◆ **Task requirements**
Each line of the records below that contains "pedals" needs to be copied.

==== Input data ====

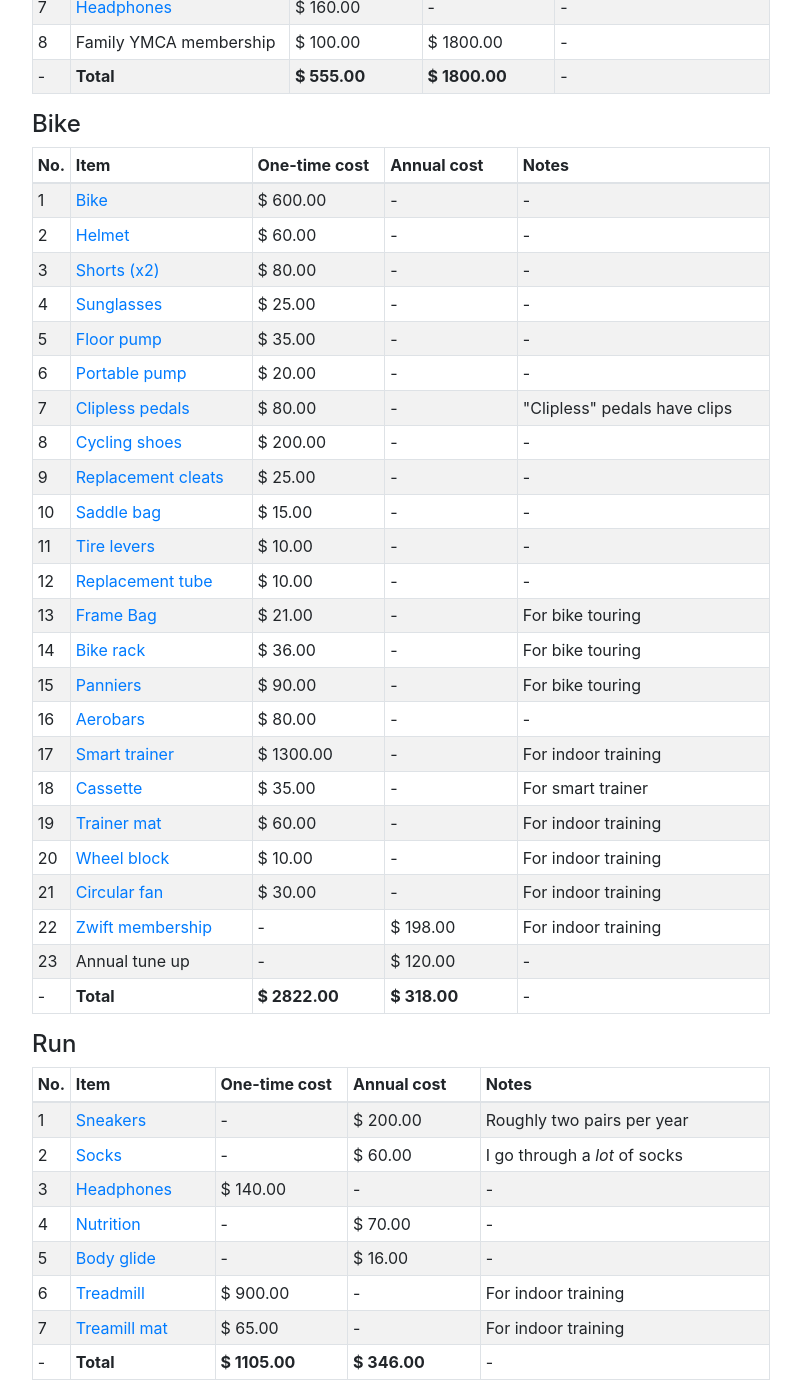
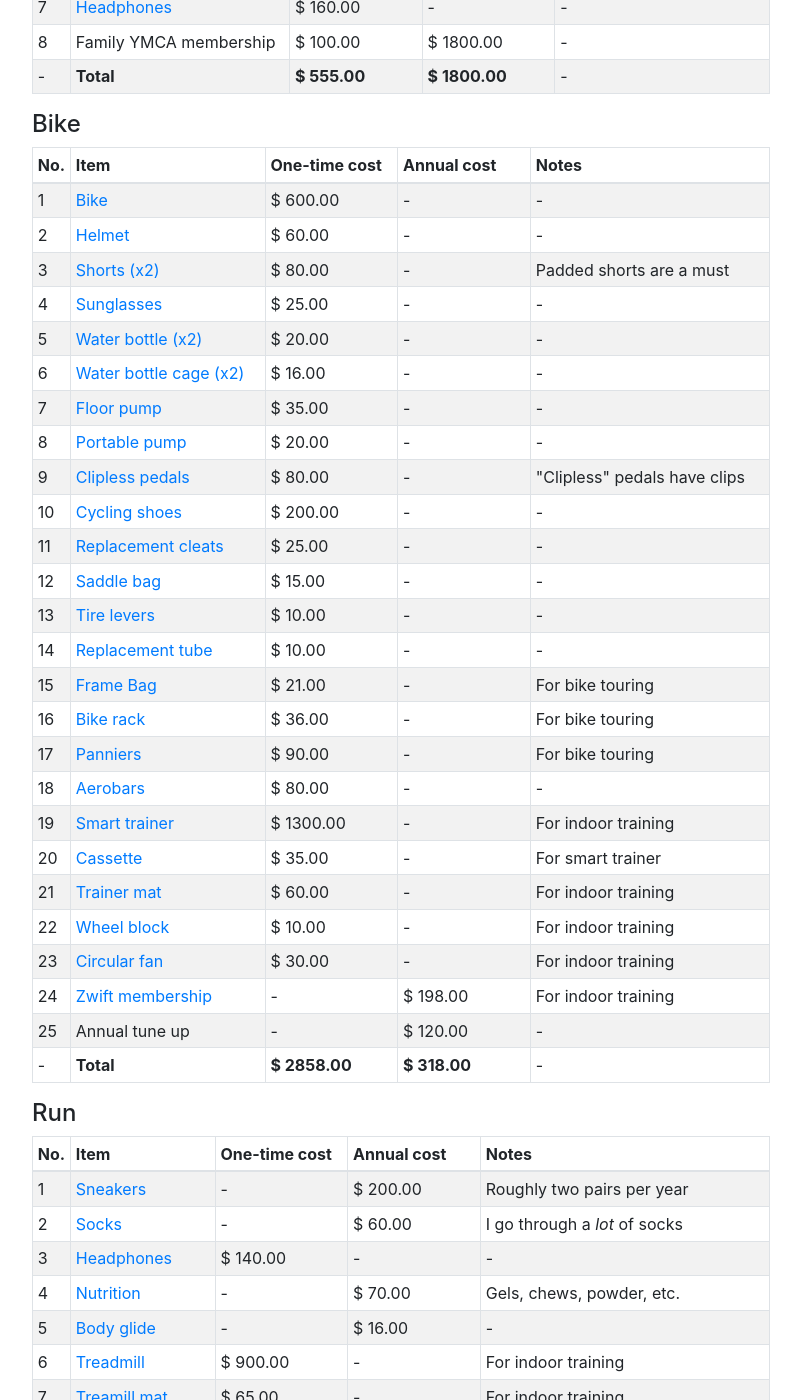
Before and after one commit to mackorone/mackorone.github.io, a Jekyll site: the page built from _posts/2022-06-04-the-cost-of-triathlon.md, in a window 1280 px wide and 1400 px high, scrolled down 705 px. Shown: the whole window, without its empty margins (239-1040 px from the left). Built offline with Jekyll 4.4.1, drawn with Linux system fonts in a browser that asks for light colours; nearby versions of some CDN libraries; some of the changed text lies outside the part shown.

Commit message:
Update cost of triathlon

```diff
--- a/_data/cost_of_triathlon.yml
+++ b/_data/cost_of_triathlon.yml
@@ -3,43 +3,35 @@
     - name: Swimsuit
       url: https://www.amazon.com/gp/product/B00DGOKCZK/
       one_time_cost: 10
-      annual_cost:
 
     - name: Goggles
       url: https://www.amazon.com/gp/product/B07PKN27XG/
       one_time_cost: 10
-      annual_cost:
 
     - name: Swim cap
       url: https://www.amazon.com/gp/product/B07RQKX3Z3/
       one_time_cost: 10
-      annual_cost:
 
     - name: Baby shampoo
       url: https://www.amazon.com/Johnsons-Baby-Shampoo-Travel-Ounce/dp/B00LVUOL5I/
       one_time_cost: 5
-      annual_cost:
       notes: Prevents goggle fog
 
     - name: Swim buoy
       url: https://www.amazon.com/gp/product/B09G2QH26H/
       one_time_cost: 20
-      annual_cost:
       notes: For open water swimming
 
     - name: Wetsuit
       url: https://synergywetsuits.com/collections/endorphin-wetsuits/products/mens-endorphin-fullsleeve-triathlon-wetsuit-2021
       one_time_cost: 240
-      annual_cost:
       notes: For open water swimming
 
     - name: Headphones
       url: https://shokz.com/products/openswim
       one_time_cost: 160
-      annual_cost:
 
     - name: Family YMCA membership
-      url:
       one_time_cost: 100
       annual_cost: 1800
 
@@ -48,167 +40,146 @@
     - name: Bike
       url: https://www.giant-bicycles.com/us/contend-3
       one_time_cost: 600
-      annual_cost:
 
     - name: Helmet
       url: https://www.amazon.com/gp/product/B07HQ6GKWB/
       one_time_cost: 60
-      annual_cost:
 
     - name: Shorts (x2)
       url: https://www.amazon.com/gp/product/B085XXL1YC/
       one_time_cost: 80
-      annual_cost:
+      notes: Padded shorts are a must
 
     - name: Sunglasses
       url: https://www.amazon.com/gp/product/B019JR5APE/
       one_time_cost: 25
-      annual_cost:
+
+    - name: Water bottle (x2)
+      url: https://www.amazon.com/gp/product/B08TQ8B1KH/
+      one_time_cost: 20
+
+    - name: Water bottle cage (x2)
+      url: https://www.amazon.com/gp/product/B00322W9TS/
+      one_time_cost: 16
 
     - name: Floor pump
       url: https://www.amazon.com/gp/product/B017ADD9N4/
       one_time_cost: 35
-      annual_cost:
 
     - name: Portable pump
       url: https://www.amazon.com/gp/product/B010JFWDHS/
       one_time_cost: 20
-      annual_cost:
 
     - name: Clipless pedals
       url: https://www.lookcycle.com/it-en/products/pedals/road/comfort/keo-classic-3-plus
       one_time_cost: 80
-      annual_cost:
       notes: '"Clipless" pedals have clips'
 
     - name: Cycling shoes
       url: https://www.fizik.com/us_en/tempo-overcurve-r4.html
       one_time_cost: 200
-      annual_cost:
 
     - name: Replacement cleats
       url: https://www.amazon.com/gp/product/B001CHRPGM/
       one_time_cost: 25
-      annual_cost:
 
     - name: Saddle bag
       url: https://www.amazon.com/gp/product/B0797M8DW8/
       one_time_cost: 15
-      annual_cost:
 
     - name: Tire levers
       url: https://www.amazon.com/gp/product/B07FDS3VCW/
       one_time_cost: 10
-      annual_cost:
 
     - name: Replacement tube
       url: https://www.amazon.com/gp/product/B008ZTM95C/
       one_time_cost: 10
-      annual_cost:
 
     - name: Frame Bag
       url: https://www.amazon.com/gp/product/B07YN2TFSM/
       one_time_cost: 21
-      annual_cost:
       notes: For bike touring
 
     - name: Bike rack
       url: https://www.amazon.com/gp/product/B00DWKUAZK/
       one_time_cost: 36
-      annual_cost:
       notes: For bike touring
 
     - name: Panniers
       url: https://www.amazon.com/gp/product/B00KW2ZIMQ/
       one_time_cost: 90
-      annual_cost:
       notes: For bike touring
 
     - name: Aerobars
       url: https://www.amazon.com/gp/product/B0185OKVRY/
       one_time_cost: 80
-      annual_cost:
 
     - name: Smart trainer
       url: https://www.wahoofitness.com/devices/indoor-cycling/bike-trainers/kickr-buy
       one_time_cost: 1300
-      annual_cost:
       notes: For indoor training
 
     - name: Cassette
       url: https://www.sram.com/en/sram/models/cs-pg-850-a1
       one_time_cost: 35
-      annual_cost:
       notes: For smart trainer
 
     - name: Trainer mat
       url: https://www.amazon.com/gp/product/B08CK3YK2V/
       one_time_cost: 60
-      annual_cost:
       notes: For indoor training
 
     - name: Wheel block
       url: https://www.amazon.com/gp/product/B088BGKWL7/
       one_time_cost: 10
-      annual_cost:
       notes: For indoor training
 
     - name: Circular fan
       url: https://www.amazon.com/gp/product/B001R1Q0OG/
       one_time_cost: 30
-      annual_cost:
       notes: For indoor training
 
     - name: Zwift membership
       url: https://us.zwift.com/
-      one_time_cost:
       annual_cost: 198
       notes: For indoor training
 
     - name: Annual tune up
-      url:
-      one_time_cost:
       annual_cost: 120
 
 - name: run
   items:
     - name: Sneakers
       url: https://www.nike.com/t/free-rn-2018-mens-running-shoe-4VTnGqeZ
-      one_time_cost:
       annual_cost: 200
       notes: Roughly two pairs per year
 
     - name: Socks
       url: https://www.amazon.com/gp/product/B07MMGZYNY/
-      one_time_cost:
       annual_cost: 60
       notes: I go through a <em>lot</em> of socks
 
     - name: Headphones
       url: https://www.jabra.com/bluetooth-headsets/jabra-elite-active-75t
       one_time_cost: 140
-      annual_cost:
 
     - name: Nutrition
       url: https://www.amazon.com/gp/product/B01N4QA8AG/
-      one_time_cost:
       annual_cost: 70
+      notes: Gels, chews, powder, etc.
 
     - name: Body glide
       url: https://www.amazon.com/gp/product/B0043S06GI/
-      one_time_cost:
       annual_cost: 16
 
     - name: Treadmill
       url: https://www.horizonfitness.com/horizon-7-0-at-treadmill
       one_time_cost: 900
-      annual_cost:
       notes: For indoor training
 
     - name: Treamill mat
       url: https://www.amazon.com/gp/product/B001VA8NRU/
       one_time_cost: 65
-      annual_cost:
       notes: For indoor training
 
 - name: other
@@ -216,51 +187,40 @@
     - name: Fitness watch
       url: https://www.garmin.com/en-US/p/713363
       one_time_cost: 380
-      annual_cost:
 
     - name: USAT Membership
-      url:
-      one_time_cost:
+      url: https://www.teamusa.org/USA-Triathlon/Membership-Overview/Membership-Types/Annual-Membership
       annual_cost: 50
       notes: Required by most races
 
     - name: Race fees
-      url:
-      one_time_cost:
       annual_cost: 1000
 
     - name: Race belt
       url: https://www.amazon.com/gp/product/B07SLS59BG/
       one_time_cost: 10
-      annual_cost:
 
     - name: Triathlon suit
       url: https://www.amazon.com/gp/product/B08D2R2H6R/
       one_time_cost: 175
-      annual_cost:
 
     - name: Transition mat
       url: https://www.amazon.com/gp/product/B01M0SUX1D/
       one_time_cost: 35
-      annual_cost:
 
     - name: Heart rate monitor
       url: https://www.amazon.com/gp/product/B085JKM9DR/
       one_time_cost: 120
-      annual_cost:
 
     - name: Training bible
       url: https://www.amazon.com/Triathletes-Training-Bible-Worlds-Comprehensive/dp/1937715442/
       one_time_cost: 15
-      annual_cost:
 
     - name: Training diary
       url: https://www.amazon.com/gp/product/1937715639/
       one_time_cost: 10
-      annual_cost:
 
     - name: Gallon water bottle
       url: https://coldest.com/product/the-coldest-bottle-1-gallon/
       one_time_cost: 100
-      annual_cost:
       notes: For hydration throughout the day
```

====

◆ **Exercise response**
     - name: Clipless pedals
       url: https://www.lookcycle.com/it-en/products/pedals/road/comfort/keo-classic-3-plus
       notes: '"Clipless" pedals have clips'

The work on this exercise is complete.